The move originated following a suggestion by the Islamic Consumers Association of Malaysia to Jakim, the country’s powerful halal regulator, last month, calling for halal certificates to be issued in the native language of the product’s manufacturer, so that consumers can identify if they are Muslim or otherwise.
It continues to spark heated debate both in the press and through social media, with one Facebook group shooting up from less than 10,000 followers to seven figures in just two weeks.
Muslim Malays make up under two-thirds of Malaysia’s population, with Bahasa Melayu their mother tongue. Most of the rest of the population are ethnic Chinese and India, largely speaking Chinese dialects and Tamil at home. Malay is also used as is a lingua franca in the country, while English is also used widely.
The association’s chief spokesman, Nadzim Johan, has denied that the campaign is based on race or religion.

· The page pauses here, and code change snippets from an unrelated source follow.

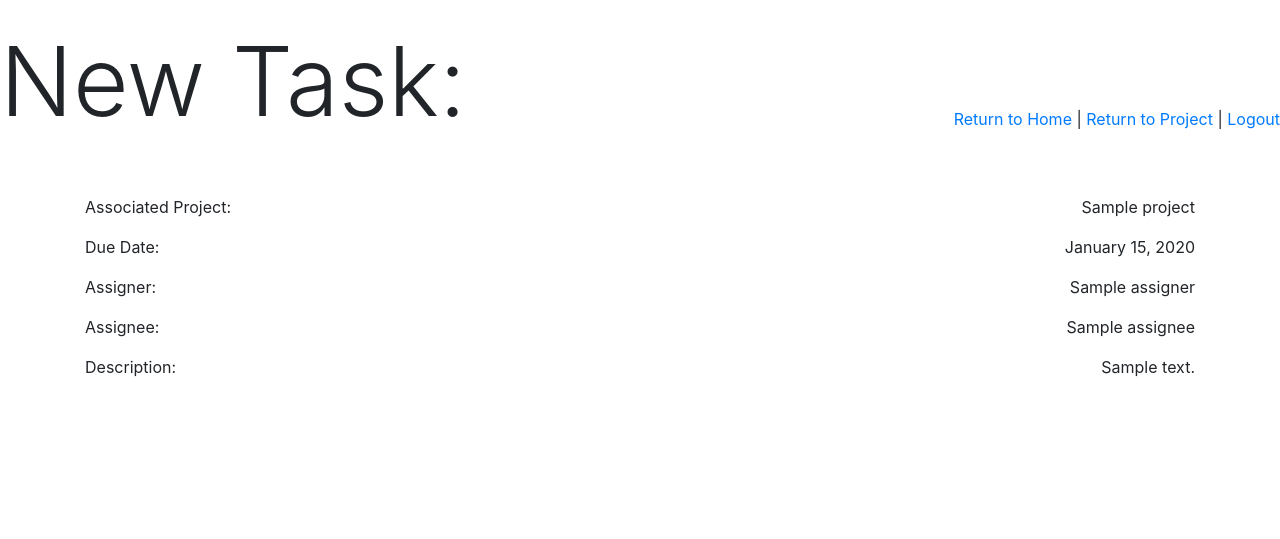
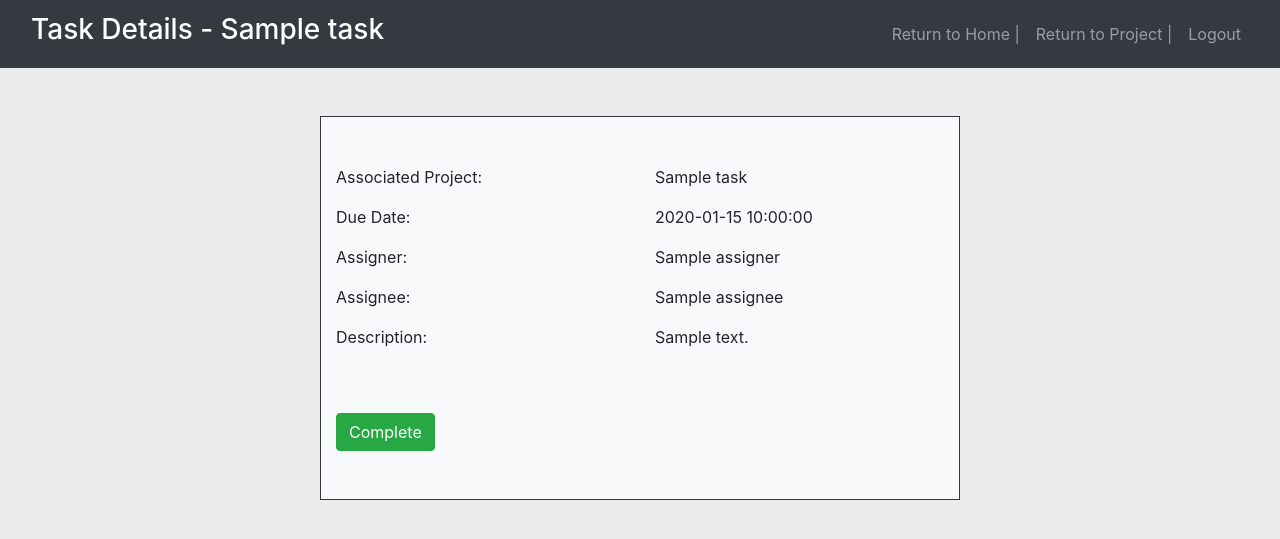
Before and after one commit to fujohn/project_management, a Flask app: template project_management_flask/flask_app/templates/task_details.html in a window 1280 px wide. Shown: the top 539 px of the page. Run offline with Flask 2, Linux system fonts and the light colour scheme; the template is opened without the code that fills it: most values are stand-ins (such as "Sample title", 1, 10 or a date in 2020).

Commit message:
Added static HTML and finished up layout of task pages

```diff
--- /dev/null
+++ b/project_management_flask/flask_app/static/style.css
@@ -0,0 +1 @@
+body {background-color: rgba(225, 225, 225, 0.638);}
--- a/project_management_flask/flask_app/templates/task_details.html
+++ b/project_management_flask/flask_app/templates/task_details.html
@@ -8,59 +8,60 @@
     href="https://cdn.jsdelivr.net/npm/bootstrap@4.1.3/dist/css/bootstrap.min.css"
     integrity="sha384-MCw98/SFnGE8fJT3GXwEOngsV7Zt27NXFoaoApmYm81iuXoPkFOJwJ8ERdknLPMO"
     crossorigin="anonymous">
-    <title>Details - {{task.name}}</title>
+    <link rel="stylesheet" type="text/css" href="../static/style.css" />
+    <title>Task Details Page</title>
 </head>
 <body>
     <header>
-        <div class="d-flex justify-content-between my-4">
-            <h1 class="display-1">New Task:</h1>
-            <p class="align-self-end"><a href="">Return to Home</a> |
-                                    <a href="">Return to Project</a> |
-                                    <a href="">Logout</a></p>
-        </div>
-    </header>
-    <main class="my-5">
-        <div class="container">
-            <div class="d-flex justify-content-between">
-                <div>
-                    <p>Associated Project:</p>
-                </div>
-                <div>
-                    <p>{{project.name}}</p>
+        <nav class="navbar navbar-expand-lg navbar navbar-dark bg-dark">
+            <div class="container-fluid">
+                <a class="navbar-brand" href="#"><h3>Task Details - {{task.name}}</h3></a>
+                <span>
+                    <button class="navbar-toggler" type="button" data-bs-toggle="collapse" data-bs-target="#navbarSupportedContent" aria-controls="navbarSupportedContent" aria-expanded="false" aria-label="Toggle navigation">
+                    <span class="navbar-toggler-icon"></span>
+                    </button>
+                    <div class="collapse navbar-collapse" id="navbarSupportedContent">
+                    <ul class="navbar-nav me-auto mb-2 mb-lg-0">
+                        <li class="nav-item ">
+                        <a class="nav-link" href="/dashboard">Return to Home |</a>
+                        </li>
+                        <li class="nav-item">
+                            <a class="nav-link" href="/projects/{id}/edit">Return to Project |</a>
+                        </li>
+                        <li class="nav-item">
+                            <a class="nav-link" href="/logout">Logout</a>
+                        </li>
+                    </ul>
+                </span>
                 </div>
             </div>
-            <div class="d-flex justify-content-between">
-                <div>
-                    <p>Due Date:</p>
+        </nav>
+    </header>
+    <main>
+        <div class="my-5 container border border-dark bg-light w-50 pb-5">
+            <div class="flex align-items-center my-5">
+                <div class="row">
+                    <p class="col">Associated Project:</p>
+                    <p class="col">{{task.name}}</p>
                 </div>
-                <div>
-                    <p>{{project.dueDate.strftime("%B %e, %Y")}}</p>
+                <div class="row">
+                    <p class="col">Due Date:</p>
+                    <p class="col">{{task.dueDate}}</p>
+                </div>
+                <div class="row">
+                    <p class="col">Assigner:</p>
+                    <p class="col">{{task.assigner}}</p>
+                </div>
+                <div class="row">
+                    <p class="col">Assignee:</p>
+                    <p class="col">{{task.assignee}}</p>
+                </div>
+                <div class="row">
+                    <p class="col">Description:</p>
+                    <p class="col">{{task.description}}</p>
                 </div>
             </div>
-            <div class="d-flex justify-content-between">
-                <div>
-                    <p>Assigner:</p>
-                </div>
-                <div>
-                    <p>{{task.assigner}}</p>
-                </div>
-            </div>
-            <div class="d-flex justify-content-between">
-                <div>
-                    <p>Assignee:</p>
-                </div>
-                <div>
-                    <p>{{task.assignee}}</p>
-                </div>
-            </div>
-            <div class="d-flex justify-content-between">
-                <div>
-                    <p>Description:</p>
-                </div>
-                <div>
-                    <p>{{task.description}}</p>
-                </div>
-            </div>
+            <button class="btn btn-success mx-auto" type="submit">Complete</button>
         </div>
     </main>
 </body>
```
Also changed, not shown: project_management_flask/flask_app/templates/edit_task.html (+37 -23 lines), project_management_flask/flask_app/templates/group_projects_dashboard.html (+49 -19 lines), project_management_flask/flask_app/templates/new_tasks.html (+38 -24 lines).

Speaking to Free Malaysia Today, he insisted that his group does not agree with the boycotting of non-Muslim companies; rather its suggestion had been for Muslims to prioritise buying Muslim-made products.
“There’s no reason to. We only boycott companies who cheat or oppress Muslims and Malaysians like Jewish businesses or those who run down our armed forces,” he told the news website.
The boycott campaign has since been backed by major Islamist political party PAS, which has emphasised the need to strengthen the economic power of Muslims. It has been amplified by strong backing on social media by Muslim groups and a low-key response by the government.
It is noticeable how Muslim ministers and prime minister Mahathir Mohamad have treated the suggestion with respect, rather than calling it out as racist and unacceptable, as non-Muslim groups have urged.
Instead, ministers have termed it “unreasonable” and “narrow-minded”, and have urged the public to show a preference for Malaysian-made products, rather than just those made my Malays.
"It can harm the country's harmony and well-being. Instead, the people should support Malaysian made products, which will benefit the nation," the Prime Minister’s Department said in a statement following a cabinet meeting chaired by deputy prime minister Wan Azizah Wan Ismail.
Domestic trade minister Saifuddin Nasution has said that business associations have not so far seen any impact from the boycott.
“So far they have not indicated that the boycott is affecting them,” Saifuddin said.
One Kuala Lumpur manufacturer of halal frozen food, with customers distributed between Muslim and non-Muslim communities, said she was concerned that a boycott could swing both ways.
“If Muslims boycott non-Muslim products, what is to say that non-Muslims will not do the same, but for Muslim products,” said the source, who declined to be named due to the sensitivity of the issue.
“It is clear from the name of my company that we are Muslim-owned, though our products aren’t specifically for Muslims. It could harm our business just to fulfil some political agenda that nobody ever asked for.”
Another business owner, who runs a Klang Valley food processor which sells products to the industry, also feared tit-for-tat reprisals from the proposed boycott.
“It would be very easy for non-Muslim suppliers to boycott Muslim companies just to teach us a lesson,” she said.
“Non-Muslim companies have the weight of numbers and more economic power than Muslim companies, so a boycott would just be shooting ourselves in the foot. If something becomes ridiculous it can easily become even more ridiculous.”